PROBLEM DESCRIPTION: Give the number of lines in the data that hold the word "Image", and nothing else.

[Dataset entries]
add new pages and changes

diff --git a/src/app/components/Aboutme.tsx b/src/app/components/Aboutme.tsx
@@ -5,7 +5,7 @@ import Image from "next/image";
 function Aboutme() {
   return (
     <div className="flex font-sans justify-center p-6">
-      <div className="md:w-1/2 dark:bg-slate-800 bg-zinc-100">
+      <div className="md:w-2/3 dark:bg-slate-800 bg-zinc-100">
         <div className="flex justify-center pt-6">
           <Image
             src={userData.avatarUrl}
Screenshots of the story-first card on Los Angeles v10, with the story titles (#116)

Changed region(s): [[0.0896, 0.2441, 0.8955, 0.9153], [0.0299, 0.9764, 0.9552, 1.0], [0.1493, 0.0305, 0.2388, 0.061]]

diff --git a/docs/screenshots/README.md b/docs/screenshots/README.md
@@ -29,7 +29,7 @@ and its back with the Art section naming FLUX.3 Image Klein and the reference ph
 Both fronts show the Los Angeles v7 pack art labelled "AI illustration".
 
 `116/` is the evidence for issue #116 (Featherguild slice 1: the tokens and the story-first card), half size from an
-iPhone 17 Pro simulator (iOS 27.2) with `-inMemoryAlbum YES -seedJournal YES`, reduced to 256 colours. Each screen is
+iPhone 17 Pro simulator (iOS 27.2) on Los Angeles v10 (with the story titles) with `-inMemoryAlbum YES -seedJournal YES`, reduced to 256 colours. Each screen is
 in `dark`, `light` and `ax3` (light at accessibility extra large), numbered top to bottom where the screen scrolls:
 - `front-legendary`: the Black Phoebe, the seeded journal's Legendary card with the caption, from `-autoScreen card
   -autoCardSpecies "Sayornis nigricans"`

TASK OUTPUT: 3